» Task prompt: Hand back every line from the beginning of the data below through the line containing "The browser window", word for word and free of pictures.

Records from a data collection
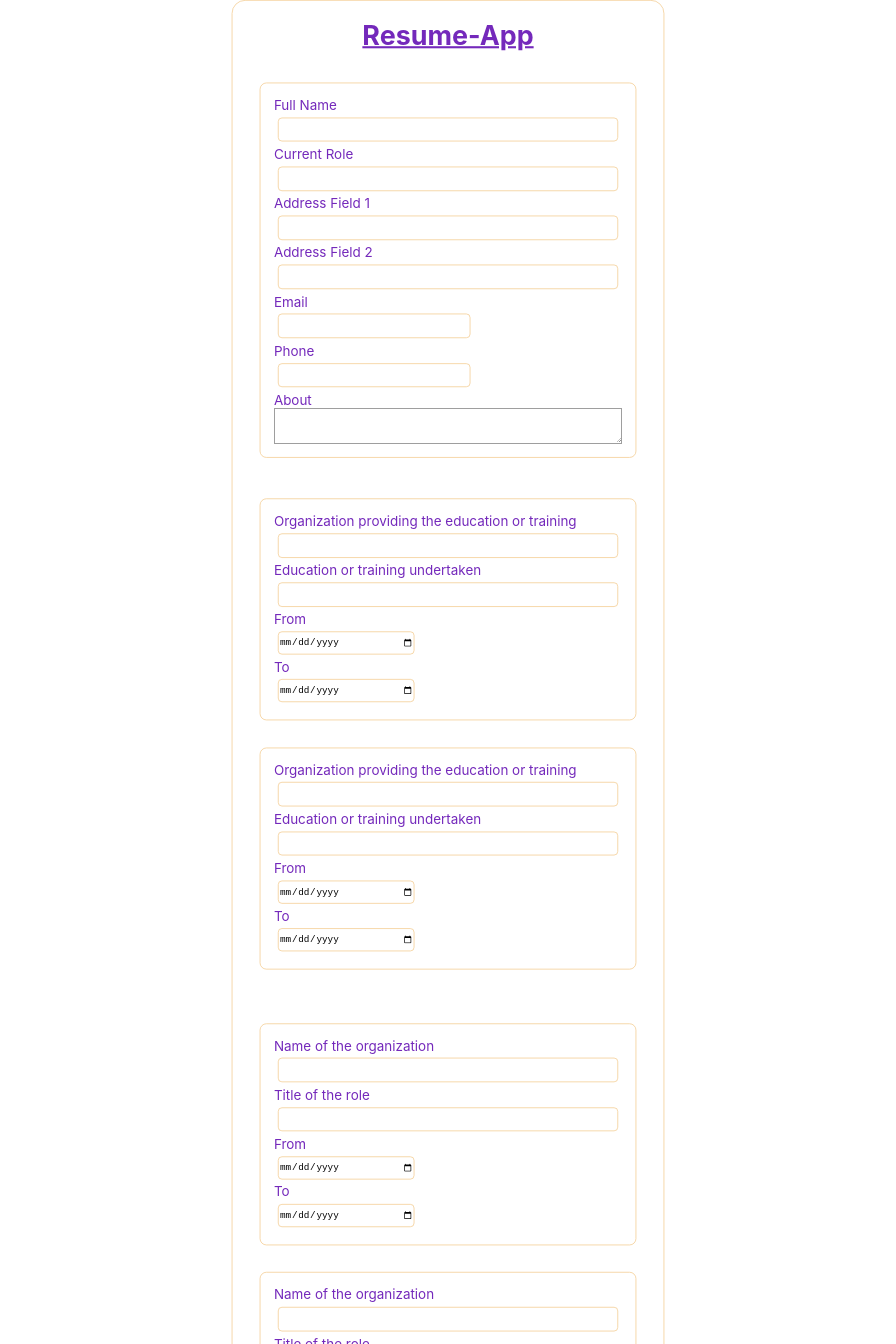
Repository: 0101chaitanya/resume-app
Page: /
An editor plug-in stored every save of this project. The page is shown before and after a run of saves, followed by the edit.
The browser window is 1280 px wide. The pictures show the part of the page from y = 0 to 1920 px (the page is 3429 px tall), at 70% of full size.
The project was rebuilt for these pictures with package versions that can differ from the ones it lists, and the page was loaded fresh each time.

Above is the page before, as saved 2021-07-28 18:31:45.

After the next 2 saves:
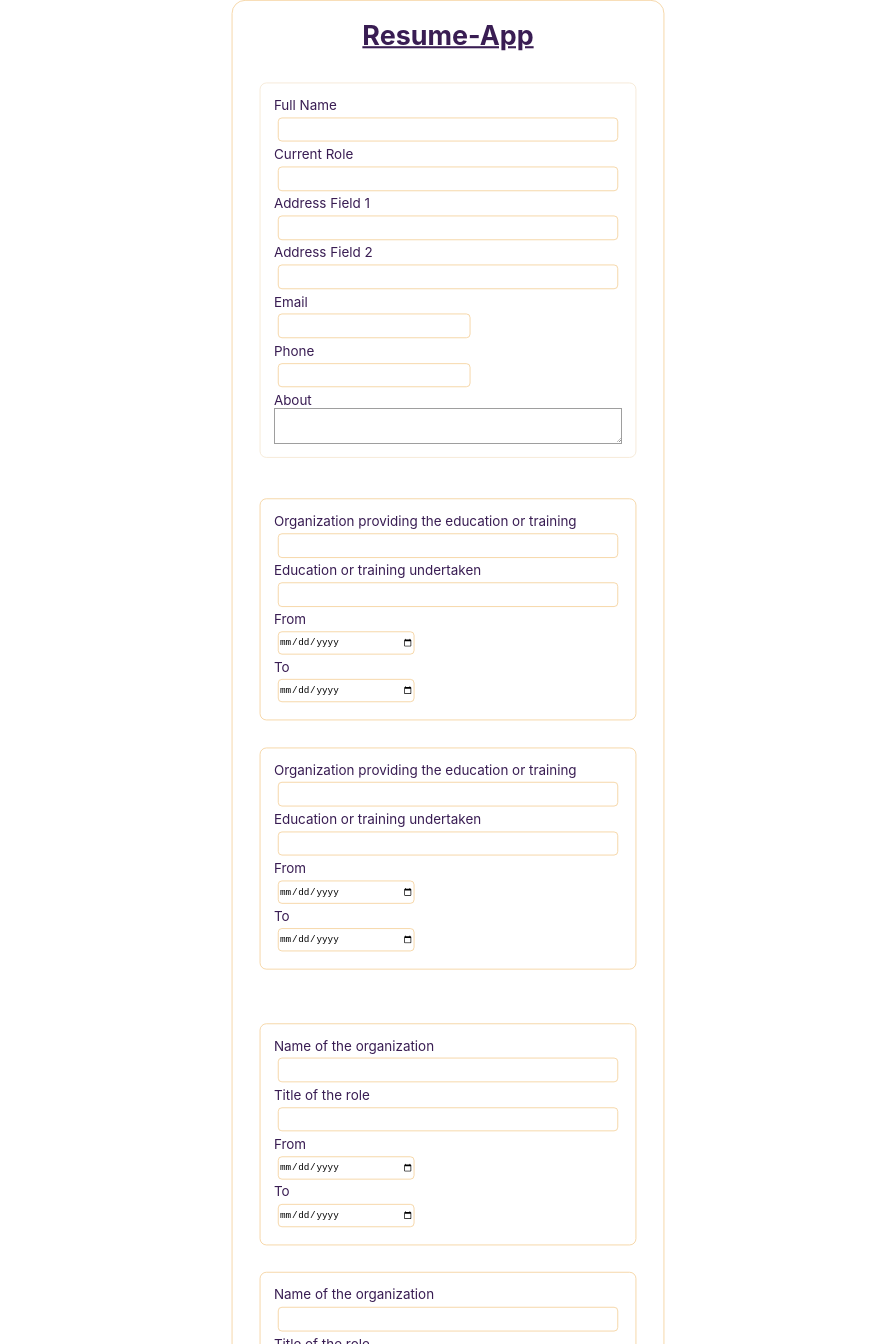
The 2 saves are shown as one change because they came seconds apart.
The last was saved 24 s later.
--- a/src/App.css
+++ b/src/App.css
@@ -1,7 +1,7 @@
 html {
   font-size: 1.2rem;
   font-weight: 400;
-  color: rgb(116, 41, 187);
+  color: rgb(57, 29, 83);
 }
 input {
   border-radius: 0.3rem;
@@ -79,5 +79,5 @@ button {
   padding: 1rem;
 
   border-radius: 0.5rem;
-  border: 1px solid rgb(243, 200, 135);
+  border: 1px solid rgb(243, 227, 202);
 }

» Reply to the exercise:
Repository: 0101chaitanya/resume-app
Page: /
An editor plug-in stored every save of this project. The page is shown before and after a run of saves, followed by the edit.
The browser window is 1280 px wide. The pictures show the part of the page from y = 0 to 1920 px (the page is 3429 px tall), at 70% of full size.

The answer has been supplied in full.